The EA Play 2019 stream featured a brief, two-minute discussion of Anthem with one theme repeated often, and that was that going forward it would be the voice of the players that mattered most in designing the future of the game. Live Service Lead Producer Ben Irving sat down to chat about the future of the game.
Irving moved right into the Cataclysm event currently live on the Public Test Servers (PTS) for players to play and provide feedback. Irving was quickly grounded back into reality when prompted with “It’s been an interesting four months for Anthem. What have you guys learned, what are you pivoting [to], what’s happening?”
Irving stated that they have learned a lot of lessons recently, and that one of the most important was listening to player feedback. They worked to get the new PTS update out and then decided now they will wait to hear what the player tells them is good or needing improvement through feedback.
Essentially, Irving summarized the new direction for Anthem by stating that “It doesn't matter what we think. It only matters what the players think. They’re the ones playing the game. If they love it, great. If they don’t, they’ll tell us the feedback and we’ll do our best to address it.”
The interview with Irving wrapped as quickly as it began, and the two minutes of discussion were a momentary blip in the three and a half hour EA Play steam. What should players make of the information?
There are few major points to address. First, EA did not apologize for any of its actions, nor did they even acknowledge the stark difference between their proposed vision for the game and the watered-down buggy mess that was given to players.
We here at TheGamer have discussed at length why this is problematic. For Irving to say that suddenly it is the player’s feedback that matters means one of a few things. Either the statement is completely disingenuous, and Anthem will continue as it has, or it is genuine in its message, which begs the question: What the hell have they been doing with player feedback since the launch of the game?
Next is this idea that players will dictate design. Well, no, that is extremely problematic from a design perspective. Are players interested in designing a game, or do they want to experience the initial vision presented long ago? To pivot from completely ignoring the playerbase to now supposedly making key design choices on their opinions seems like a swing too far in the other direction.
Time will tell, for now the first and most basic step will be to see if player feedback is taken as seriously as they say it will in the current PTS for Cataclysm.
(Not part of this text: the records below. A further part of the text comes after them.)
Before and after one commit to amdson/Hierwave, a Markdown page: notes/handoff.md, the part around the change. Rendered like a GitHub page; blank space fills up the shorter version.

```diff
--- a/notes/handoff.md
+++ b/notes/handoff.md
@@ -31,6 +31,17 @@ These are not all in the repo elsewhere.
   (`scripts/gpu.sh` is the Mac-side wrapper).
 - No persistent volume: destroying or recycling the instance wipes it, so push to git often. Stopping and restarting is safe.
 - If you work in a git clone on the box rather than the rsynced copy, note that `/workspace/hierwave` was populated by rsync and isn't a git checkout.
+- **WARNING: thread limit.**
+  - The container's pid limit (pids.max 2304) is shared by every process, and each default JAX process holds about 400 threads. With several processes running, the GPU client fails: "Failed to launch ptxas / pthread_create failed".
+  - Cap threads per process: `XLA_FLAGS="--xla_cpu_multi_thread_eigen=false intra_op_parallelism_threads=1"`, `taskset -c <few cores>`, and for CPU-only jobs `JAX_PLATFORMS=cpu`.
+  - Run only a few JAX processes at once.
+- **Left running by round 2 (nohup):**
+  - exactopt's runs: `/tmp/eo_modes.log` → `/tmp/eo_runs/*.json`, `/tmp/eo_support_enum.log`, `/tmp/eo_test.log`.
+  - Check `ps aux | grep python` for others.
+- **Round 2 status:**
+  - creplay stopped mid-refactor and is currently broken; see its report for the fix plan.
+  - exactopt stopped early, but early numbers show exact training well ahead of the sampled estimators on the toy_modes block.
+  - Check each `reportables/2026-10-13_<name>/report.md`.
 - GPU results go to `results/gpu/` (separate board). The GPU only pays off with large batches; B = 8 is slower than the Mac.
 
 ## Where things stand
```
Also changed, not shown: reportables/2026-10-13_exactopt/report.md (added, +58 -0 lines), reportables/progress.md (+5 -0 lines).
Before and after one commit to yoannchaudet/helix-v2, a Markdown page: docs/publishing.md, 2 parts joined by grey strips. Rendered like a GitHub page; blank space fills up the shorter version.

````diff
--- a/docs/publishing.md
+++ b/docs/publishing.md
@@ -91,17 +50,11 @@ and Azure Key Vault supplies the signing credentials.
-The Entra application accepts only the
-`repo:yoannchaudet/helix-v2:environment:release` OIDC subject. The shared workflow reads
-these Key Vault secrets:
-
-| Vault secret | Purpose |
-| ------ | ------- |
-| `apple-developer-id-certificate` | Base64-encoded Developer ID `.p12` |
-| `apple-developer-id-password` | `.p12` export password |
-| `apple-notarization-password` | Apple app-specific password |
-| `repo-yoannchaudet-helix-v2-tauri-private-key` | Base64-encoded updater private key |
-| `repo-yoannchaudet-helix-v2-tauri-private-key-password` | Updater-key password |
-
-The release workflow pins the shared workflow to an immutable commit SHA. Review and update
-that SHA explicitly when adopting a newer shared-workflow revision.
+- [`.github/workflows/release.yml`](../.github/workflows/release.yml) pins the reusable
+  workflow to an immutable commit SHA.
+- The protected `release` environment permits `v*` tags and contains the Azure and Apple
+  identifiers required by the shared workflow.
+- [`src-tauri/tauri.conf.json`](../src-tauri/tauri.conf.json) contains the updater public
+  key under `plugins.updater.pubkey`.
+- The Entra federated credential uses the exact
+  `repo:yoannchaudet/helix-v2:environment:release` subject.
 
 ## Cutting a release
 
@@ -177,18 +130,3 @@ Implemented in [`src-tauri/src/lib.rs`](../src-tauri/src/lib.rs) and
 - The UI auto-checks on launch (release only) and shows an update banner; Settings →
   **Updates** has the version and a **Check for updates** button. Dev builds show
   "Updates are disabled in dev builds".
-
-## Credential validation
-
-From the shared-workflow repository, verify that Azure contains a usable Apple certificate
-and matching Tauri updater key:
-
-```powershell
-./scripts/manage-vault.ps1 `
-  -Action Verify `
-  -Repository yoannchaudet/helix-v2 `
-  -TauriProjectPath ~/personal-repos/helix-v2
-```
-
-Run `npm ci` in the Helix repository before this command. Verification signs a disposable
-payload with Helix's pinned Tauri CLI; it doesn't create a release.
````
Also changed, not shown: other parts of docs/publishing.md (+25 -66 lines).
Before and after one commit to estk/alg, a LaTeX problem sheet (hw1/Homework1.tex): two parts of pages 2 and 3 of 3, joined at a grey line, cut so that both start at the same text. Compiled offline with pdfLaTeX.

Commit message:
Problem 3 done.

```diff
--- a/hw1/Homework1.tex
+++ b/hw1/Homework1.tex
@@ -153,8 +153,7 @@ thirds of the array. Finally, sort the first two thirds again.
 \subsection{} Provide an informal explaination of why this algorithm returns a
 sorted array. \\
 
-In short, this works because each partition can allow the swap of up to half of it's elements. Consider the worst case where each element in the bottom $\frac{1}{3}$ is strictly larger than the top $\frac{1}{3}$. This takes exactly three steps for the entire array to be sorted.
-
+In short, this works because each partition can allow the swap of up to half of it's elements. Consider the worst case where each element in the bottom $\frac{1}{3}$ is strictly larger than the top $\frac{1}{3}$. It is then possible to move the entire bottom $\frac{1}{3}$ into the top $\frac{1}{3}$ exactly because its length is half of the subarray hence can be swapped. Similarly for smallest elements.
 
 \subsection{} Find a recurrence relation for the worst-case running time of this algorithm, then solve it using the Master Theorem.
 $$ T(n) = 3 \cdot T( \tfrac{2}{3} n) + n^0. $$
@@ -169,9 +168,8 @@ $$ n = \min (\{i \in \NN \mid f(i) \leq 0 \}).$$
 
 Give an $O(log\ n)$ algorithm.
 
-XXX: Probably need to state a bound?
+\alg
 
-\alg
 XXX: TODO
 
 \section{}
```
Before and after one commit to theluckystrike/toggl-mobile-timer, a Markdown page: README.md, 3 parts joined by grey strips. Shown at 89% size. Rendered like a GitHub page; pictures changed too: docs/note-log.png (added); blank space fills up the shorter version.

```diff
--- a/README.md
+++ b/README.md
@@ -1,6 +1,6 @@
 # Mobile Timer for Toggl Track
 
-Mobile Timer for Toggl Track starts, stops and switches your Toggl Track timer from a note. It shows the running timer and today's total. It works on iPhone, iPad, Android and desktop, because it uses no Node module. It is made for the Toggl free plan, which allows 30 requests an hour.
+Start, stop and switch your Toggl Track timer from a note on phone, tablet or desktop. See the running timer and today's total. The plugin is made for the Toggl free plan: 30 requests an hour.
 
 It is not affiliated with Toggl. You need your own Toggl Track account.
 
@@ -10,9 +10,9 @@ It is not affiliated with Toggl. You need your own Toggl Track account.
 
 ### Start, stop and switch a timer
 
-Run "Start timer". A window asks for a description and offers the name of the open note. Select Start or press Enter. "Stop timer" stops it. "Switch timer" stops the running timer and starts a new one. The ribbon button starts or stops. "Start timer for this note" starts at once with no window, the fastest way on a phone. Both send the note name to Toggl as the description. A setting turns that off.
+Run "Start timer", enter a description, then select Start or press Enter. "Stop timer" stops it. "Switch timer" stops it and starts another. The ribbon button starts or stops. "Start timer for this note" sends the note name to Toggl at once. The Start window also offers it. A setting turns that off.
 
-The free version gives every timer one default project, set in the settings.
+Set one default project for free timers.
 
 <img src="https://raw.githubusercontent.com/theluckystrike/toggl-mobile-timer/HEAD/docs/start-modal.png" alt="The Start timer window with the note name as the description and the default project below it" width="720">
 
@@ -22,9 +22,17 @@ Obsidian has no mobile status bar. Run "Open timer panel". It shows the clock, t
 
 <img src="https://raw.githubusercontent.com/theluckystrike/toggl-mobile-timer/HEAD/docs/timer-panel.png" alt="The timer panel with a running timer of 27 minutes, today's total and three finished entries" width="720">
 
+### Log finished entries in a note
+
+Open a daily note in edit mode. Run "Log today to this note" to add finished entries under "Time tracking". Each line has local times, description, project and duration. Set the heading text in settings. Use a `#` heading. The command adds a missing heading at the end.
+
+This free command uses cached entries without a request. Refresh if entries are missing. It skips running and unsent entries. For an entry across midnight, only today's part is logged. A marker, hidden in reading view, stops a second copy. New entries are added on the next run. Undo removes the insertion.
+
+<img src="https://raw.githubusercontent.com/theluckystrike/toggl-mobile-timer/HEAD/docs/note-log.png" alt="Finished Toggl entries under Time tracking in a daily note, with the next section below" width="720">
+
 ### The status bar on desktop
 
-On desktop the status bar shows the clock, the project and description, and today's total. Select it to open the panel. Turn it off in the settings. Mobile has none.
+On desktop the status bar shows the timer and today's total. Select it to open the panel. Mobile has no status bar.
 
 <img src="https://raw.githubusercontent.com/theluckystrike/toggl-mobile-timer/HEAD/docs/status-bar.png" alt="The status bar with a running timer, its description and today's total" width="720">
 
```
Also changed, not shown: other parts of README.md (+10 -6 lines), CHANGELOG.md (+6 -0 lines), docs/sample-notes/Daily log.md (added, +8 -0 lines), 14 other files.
Failing to do that would basically serve as the final nail in the coffin.